The ailing Apalachicola Bay may get some help if Gov. Rick Scott gets his way — but lawmakers say the funding will mainly go toward a study.
Scott’s recently unveiled budget would give $3 million to “water quality improvement projects” in the bay, which is located in Franklin County. The Northwest Florida Water Management District would receive the money and undertake the projects.
State Sen. Bill Montford, D-Tallahassee, who represents the county, said he’s pleased the governor recommended the funding. “He understands the severe problem that we have with the Apalachicola River basin and the Apalachicola Bay,” he said.
Montford said the money, at least partly, will go toward a “river-flow study.” Lawmakers and scientists agree that the lack of freshwater flow on the river is contributing to the oyster-haul decline, as well as other issues.
Montford said the lack of flow has increased the bay’s salinity, allowing sea predators to feast on oysters.
But Florida has no control over freshwater flow on the river. Lake Lanier, north of Atlanta, releases the water that feeds the river, and despite legal wrangling, Florida has not been able to increase that volume.

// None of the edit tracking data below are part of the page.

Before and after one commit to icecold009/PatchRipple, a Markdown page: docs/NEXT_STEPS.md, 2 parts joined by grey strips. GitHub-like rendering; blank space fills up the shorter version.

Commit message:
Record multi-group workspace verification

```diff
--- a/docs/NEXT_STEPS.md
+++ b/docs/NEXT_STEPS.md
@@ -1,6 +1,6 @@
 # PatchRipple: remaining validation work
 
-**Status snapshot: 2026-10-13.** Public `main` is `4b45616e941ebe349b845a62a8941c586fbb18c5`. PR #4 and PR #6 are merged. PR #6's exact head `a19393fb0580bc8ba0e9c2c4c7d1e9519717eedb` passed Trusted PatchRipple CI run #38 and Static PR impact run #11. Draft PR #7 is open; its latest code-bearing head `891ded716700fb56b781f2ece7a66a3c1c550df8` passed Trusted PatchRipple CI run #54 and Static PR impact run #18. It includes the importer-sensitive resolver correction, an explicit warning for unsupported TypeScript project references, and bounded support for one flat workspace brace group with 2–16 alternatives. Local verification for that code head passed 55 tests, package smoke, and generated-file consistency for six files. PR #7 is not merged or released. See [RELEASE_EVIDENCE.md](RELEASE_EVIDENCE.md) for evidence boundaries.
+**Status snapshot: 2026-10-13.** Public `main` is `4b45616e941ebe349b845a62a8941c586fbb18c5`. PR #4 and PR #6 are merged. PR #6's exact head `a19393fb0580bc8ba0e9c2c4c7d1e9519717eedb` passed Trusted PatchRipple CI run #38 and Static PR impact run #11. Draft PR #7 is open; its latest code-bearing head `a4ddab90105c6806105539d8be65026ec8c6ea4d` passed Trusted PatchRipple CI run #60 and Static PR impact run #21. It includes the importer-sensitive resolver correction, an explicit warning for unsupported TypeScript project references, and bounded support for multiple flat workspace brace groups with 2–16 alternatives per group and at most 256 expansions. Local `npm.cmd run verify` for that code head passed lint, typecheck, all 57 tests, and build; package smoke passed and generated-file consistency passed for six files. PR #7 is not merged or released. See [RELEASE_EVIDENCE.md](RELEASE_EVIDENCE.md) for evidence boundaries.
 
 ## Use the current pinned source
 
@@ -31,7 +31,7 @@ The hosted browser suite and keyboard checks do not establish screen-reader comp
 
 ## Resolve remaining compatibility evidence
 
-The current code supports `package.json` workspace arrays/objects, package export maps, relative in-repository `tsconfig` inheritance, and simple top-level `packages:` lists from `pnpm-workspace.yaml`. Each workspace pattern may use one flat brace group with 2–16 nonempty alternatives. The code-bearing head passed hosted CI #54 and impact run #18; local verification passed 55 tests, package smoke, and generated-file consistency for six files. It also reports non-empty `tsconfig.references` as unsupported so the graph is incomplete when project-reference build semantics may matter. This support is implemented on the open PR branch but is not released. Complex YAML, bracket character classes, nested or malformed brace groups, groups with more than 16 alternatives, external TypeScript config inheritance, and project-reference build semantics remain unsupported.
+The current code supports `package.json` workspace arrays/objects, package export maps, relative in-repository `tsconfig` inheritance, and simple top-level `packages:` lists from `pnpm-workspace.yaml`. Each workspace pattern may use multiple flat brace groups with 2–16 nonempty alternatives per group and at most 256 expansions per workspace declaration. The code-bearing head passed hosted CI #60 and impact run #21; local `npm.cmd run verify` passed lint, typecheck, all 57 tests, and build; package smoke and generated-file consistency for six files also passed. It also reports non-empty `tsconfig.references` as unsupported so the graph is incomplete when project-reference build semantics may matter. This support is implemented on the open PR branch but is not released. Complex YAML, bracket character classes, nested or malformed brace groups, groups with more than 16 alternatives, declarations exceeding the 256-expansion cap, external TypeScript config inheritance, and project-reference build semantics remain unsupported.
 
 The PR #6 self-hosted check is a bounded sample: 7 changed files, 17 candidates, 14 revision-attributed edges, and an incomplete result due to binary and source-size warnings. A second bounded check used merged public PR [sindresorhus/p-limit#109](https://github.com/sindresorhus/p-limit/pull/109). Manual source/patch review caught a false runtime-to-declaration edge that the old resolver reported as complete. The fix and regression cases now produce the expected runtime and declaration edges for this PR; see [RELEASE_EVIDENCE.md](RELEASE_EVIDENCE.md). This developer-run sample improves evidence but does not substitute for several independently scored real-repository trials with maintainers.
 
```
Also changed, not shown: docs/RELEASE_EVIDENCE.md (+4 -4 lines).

Right now, there’s been no official decision on how the $3 million would be spent, Montford said.
Scott will likely leave that up to the water management district’s professionals, but he definitely wants a water-flow study, Montford said.

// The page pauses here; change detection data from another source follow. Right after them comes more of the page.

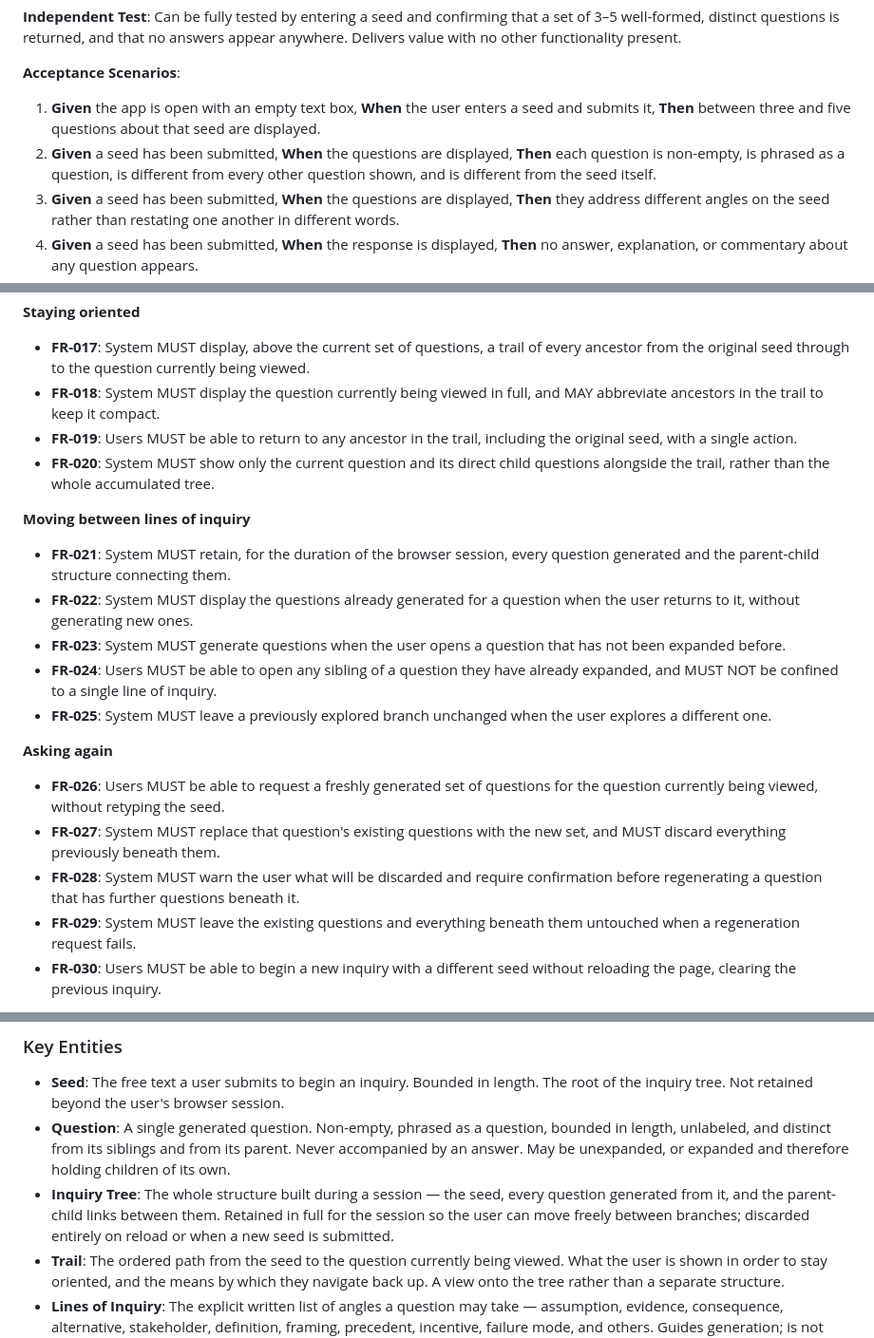
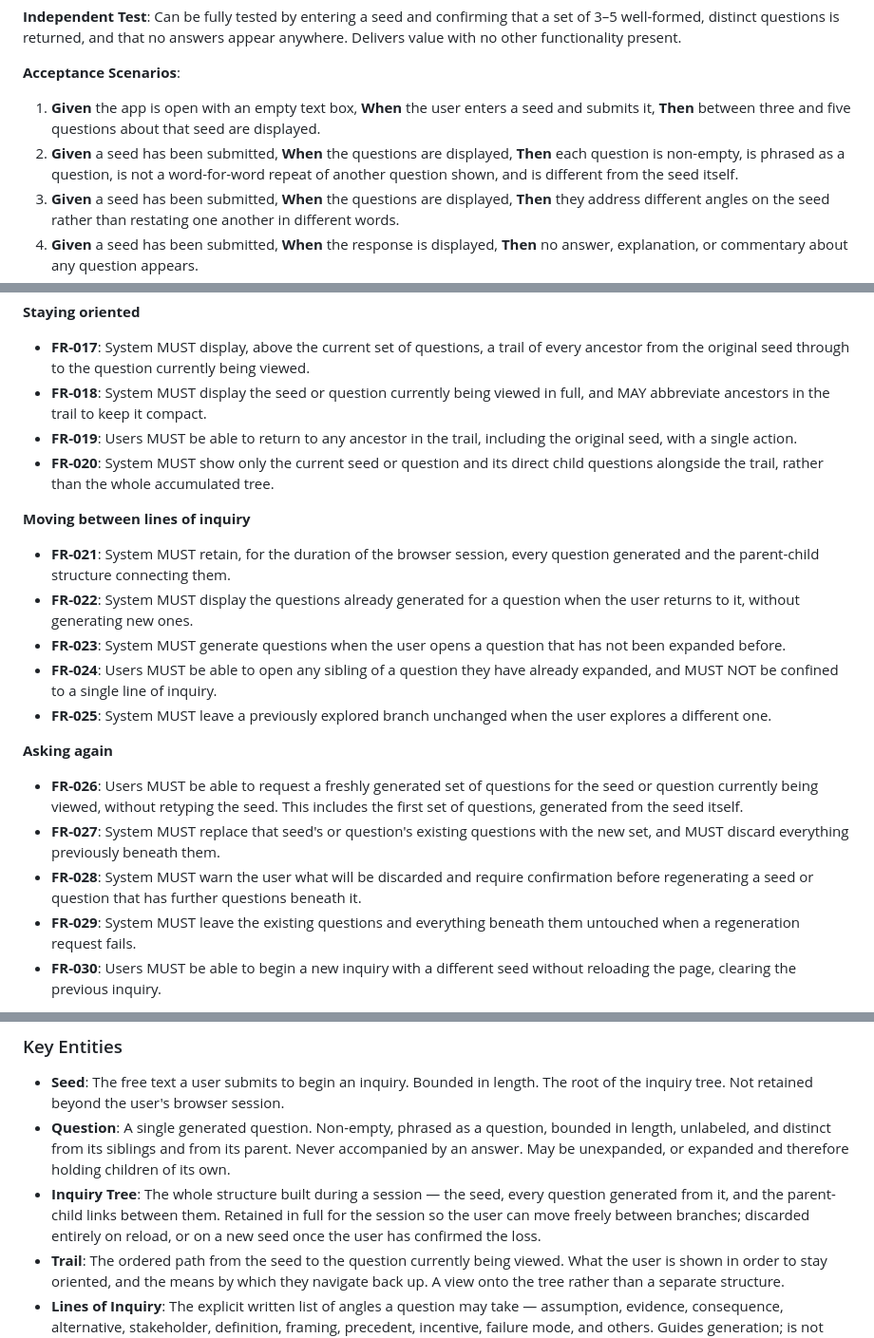
Before and after one commit to Matt-Baxter/Thats-a-Great-Question, a Markdown page: specs/001-insightful-question-generator/spec.md, 3 parts joined by grey strips. Shown at 95% size. Drawn GitHub-style.

Commit message:
docs: third review pass, resolving seed-versus-question wording
Third front-to-back read. One ambiguity that mattered, three small
inconsistencies, and a Last Updated line.

FR-026 let a user request a fresh set of questions "for the question
currently being viewed". At the top of an inquiry the thing being viewed
is a seed, and this specification defines seed and question as different
entities, so read strictly the first set of questions could not be
regenerated -- which is the most likely use of asking again, and exactly
what User Story 4's narrative describes. The story and the requirement
pointed opposite ways.

Resolved by naming both cases rather than inventing a term for them:
FR-018, FR-020, FR-026, FR-027 and FR-028 now read "seed or question",
matching the wording already used to fix FR-052 in the previous pass.
FR-026 also says outright that the first set is included, since that was
the case in doubt. FR-017 and the Trail entity are unchanged; they already
name the seed as the trail's starting point.

Three smaller fixes:

User Story 1's second acceptance scenario said each question "is
different from every other question shown", which straddles the two
distinctness standards this spec is careful to separate everywhere else.
Narrowed to word-for-word repetition, which is what FR-007 actually
rejects; scenario 3 already covers the judgment-based standard.

The Inquiry Tree entity and its matching assumption still described an
inquiry being discarded whenever a new seed is submitted, written before
FR-057 required confirmation first.

Out of Scope ruled out undoing a regeneration but said nothing about
recovering an inquiry cleared by a new seed, which is the more
destructive of the two. Both are now named.

Adds a Last Updated field. The spec was created on the 21st and revised
substantially through the 22nd, and a reader had no way to tell which.

Counts unchanged at 60 functional requirements and 19 success criteria;
numbering sequential, no clarification markers, every requirement still
mapped to exactly one row of the format table.

Co-Authored-By: Claude Opus 5 <noreply@anthropic.com>
Claude-Session: https://claude.ai/code/session_016nQXCiHpMzrCAYAJuVHhZQ

```diff
--- a/specs/001-insightful-question-generator/spec.md
+++ b/specs/001-insightful-question-generator/spec.md
@@ -51,7 +53,7 @@ A person is reasoning through a complex claim or decision on their own. They typ
 **Acceptance Scenarios**:
 
 1. **Given** the app is open with an empty text box, **When** the user enters a seed and submits it, **Then** between three and five questions about that seed are displayed.
-2. **Given** a seed has been submitted, **When** the questions are displayed, **Then** each question is non-empty, is phrased as a question, is different from every other question shown, and is different from the seed itself.
+2. **Given** a seed has been submitted, **When** the questions are displayed, **Then** each question is non-empty, is phrased as a question, is not a word-for-word repeat of another question shown, and is different from the seed itself.
 3. **Given** a seed has been submitted, **When** the questions are displayed, **Then** they address different angles on the seed rather than restating one another in different words.
 4. **Given** a seed has been submitted, **When** the response is displayed, **Then** no answer, explanation, or commentary about any question appears.
 5. **Given** the user has submitted a seed, **When** the request is in progress, **Then** a visible loading state is shown from the moment of submission until the result appears.
@@ -169,9 +171,9 @@ The user reads a set of questions and finds them unconvincing — or simply want
 **Staying oriented**
 
 - **FR-017**: System MUST display, above the current set of questions, a trail of every ancestor from the original seed through to the question currently being viewed.
-- **FR-018**: System MUST display the question currently being viewed in full, and MAY abbreviate ancestors in the trail to keep it compact.
+- **FR-018**: System MUST display the seed or question currently being viewed in full, and MAY abbreviate ancestors in the trail to keep it compact.
 - **FR-019**: Users MUST be able to return to any ancestor in the trail, including the original seed, with a single action.
-- **FR-020**: System MUST show only the current question and its direct child questions alongside the trail, rather than the whole accumulated tree.
+- **FR-020**: System MUST show only the current seed or question and its direct child questions alongside the trail, rather than the whole accumulated tree.
 
 **Moving between lines of inquiry**
 
@@ -183,9 +185,9 @@ The user reads a set of questions and finds them unconvincing — or simply want
 
 **Asking again**
 
-- **FR-026**: Users MUST be able to request a freshly generated set of questions for the question currently being viewed, without retyping the seed.
-- **FR-027**: System MUST replace that question's existing questions with the new set, and MUST discard everything previously beneath them.
-- **FR-028**: System MUST warn the user what will be discarded and require confirmation before regenerating a question that has further questions beneath it.
+- **FR-026**: Users MUST be able to request a freshly generated set of questions for the seed or question currently being viewed, without retyping the seed. This includes the first set of questions, generated from the seed itself.
+- **FR-027**: System MUST replace that seed's or question's existing questions with the new set, and MUST discard everything previously beneath them.
+- **FR-028**: System MUST warn the user what will be discarded and require confirmation before regenerating a seed or question that has further questions beneath it.
 - **FR-029**: System MUST leave the existing questions and everything beneath them untouched when a regeneration request fails.
 - **FR-030**: Users MUST be able to begin a new inquiry with a different seed without reloading the page, clearing the previous inquiry.
 
@@ -256,7 +258,7 @@ later clarification appear at the end rather than beside related ones.
 
 - **Seed**: The free text a user submits to begin an inquiry. Bounded in length. The root of the inquiry tree. Not retained beyond the user's browser session.
 - **Question**: A single generated question. Non-empty, phrased as a question, bounded in length, unlabeled, and distinct from its siblings and from its parent. Never accompanied by an answer. May be unexpanded, or expanded and therefore holding children of its own.
-- **Inquiry Tree**: The whole structure built during a session — the seed, every question generated from it, and the parent-child links between them. Retained in full for the session so the user can move freely between branches; discarded entirely on reload or when a new seed is submitted.
+- **Inquiry Tree**: The whole structure built during a session — the seed, every question generated from it, and the parent-child links between them. Retained in full for the session so the user can move freely between branches; discarded entirely on reload, or on a new seed once the user has confirmed the loss.
 - **Trail**: The ordered path from the seed to the question currently being viewed. What the user is shown in order to stay oriented, and the means by which they navigate back up. A view onto the tree rather than a separate structure.
 - **Lines of Inquiry**: The explicit written list of angles a question may take — assumption, evidence, consequence, alternative, stakeholder, definition, framing, precedent, incentive, failure mode, and others. Guides generation; is not exposed as labels on output.
 
```
Also changed, not shown: other parts of specs/001-insightful-question-generator/spec.md (+4 -2 lines).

Also Montford will fight to put the $3 million is in the Legislature’s budget, which has not yet been written. And he said he has some big guns in the Legislature — Senate President Don Gaetz, R-Niceville, and Sen. Charlie Dean, R-Inverness, chair of the Environmental Preservation and Conservation Committee — who support helping the bay.

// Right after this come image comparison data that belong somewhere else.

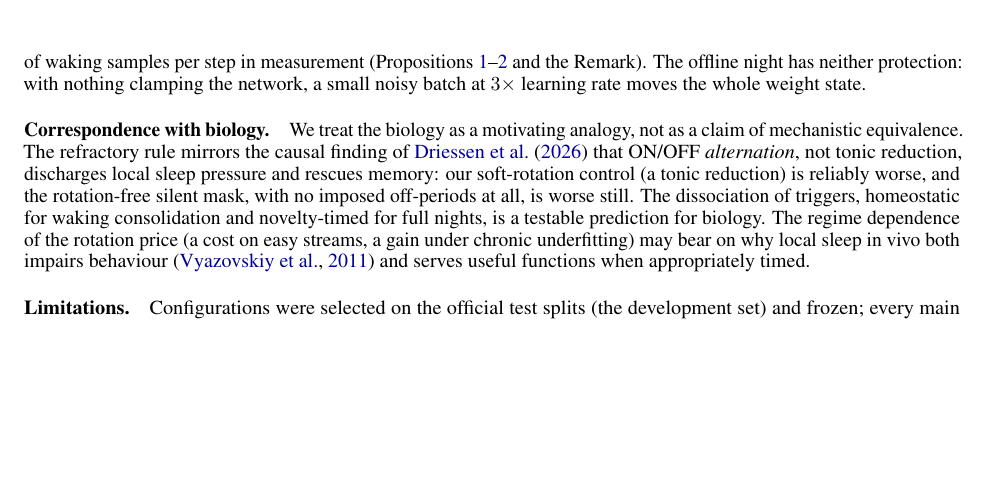
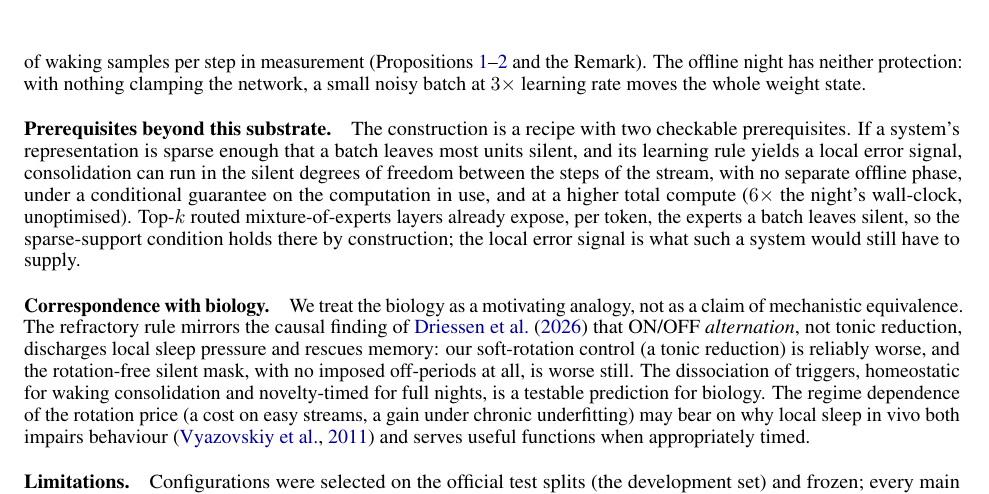
Before and after one commit to Hanny658/IaC-Replay-in-SDF, a LaTeX paper (report/preprint.tex): part of page 14 of 22 before the commit and part of page 14 of 23 after it, cut so that both start at the same text, the shorter picture padded with empty space. Compiled offline with pdfLaTeX.

Commit message:
Agents paragraph made concrete: top-k routed MoE layers meet the sparse-support prerequisite by construction, the local error signal remains to be supplied (workshop Discussion, trimmed to keep the main text on page 8; preprint gains a 'Prerequisites beyond this substrate' paragraph)

```diff
--- a/report/preprint.tex
+++ b/report/preprint.tex
@@ -1088,6 +1088,16 @@ per step in measurement (Propositions~\ref{prop:pre}--\ref{prop:post} and the Re
 offline night has neither protection: with nothing clamping the network, a small noisy batch
 at $3\times$ learning rate moves the whole weight state.
 
+\paragraph{Prerequisites beyond this substrate.}
+The construction is a recipe with two checkable prerequisites. If a system's representation
+is sparse enough that a batch leaves most units silent, and its learning rule yields a local
+error signal, consolidation can run in the silent degrees of freedom between the steps of
+the stream, with no separate offline phase, under a conditional guarantee on the computation
+in use, and at a higher total compute ($6\times$ the night's wall-clock, unoptimised). Top-$k$
+routed mixture-of-experts layers already expose, per token, the experts a batch leaves
+silent, so the sparse-support condition holds there by construction; the local error signal
+is what such a system would still have to supply.
+
 \paragraph{Correspondence with biology.}
 We treat the biology as a motivating analogy, not as a claim of mechanistic equivalence. The
 refractory rule mirrors the causal finding of \citet{driessen2026} that ON/OFF
```
Also changed, not shown: docs/mlp-cortex.md (+9 -0 lines), report/workshop/cl4fmagents.tex (+5 -3 lines), report/preprint.pdf, report/workshop/cl4fmagents.pdf.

Montford said like the Everglades, the bay and the basin are problems that should concern everyone in the state. “This is not just a North Florida issue; this is a Florida issue,” he said. “We are witnessing the destruction of an American treasure.”
So far, the water management district has been reticent to detail how the $3 million would be spent, saying there’s no project list for the money. “It’s a proposed budget; it’s pretty early,” said Lauren Engel, district spokeswoman.
Engel said she had no knowledge the money would be spent on a study.
Meanwhile, State Rep. Halsey Beshears (R-Monticello), was less energized about the governor’s interest in the bay’s problems.
“I wish that we were doing something more direct to help out those people down in Apalachicola, rather than study(ing) something,” he said.
Beshears said the problem is one that must be relentlessly pursued. He, the chair and vice chair of Agriculture & Natural Resources Subcommittee, and the secretary of the Florida Department of Environmental Protection toured the region Friday.
They spent half a day in Apalachicola, going out on the water, even seeing oystermen harvesting. And Beshears was resolute the Legislature needs to find some remedies.
“We were there trying to look at all our options, trying to see what in the world we can do to help this problem,” he said.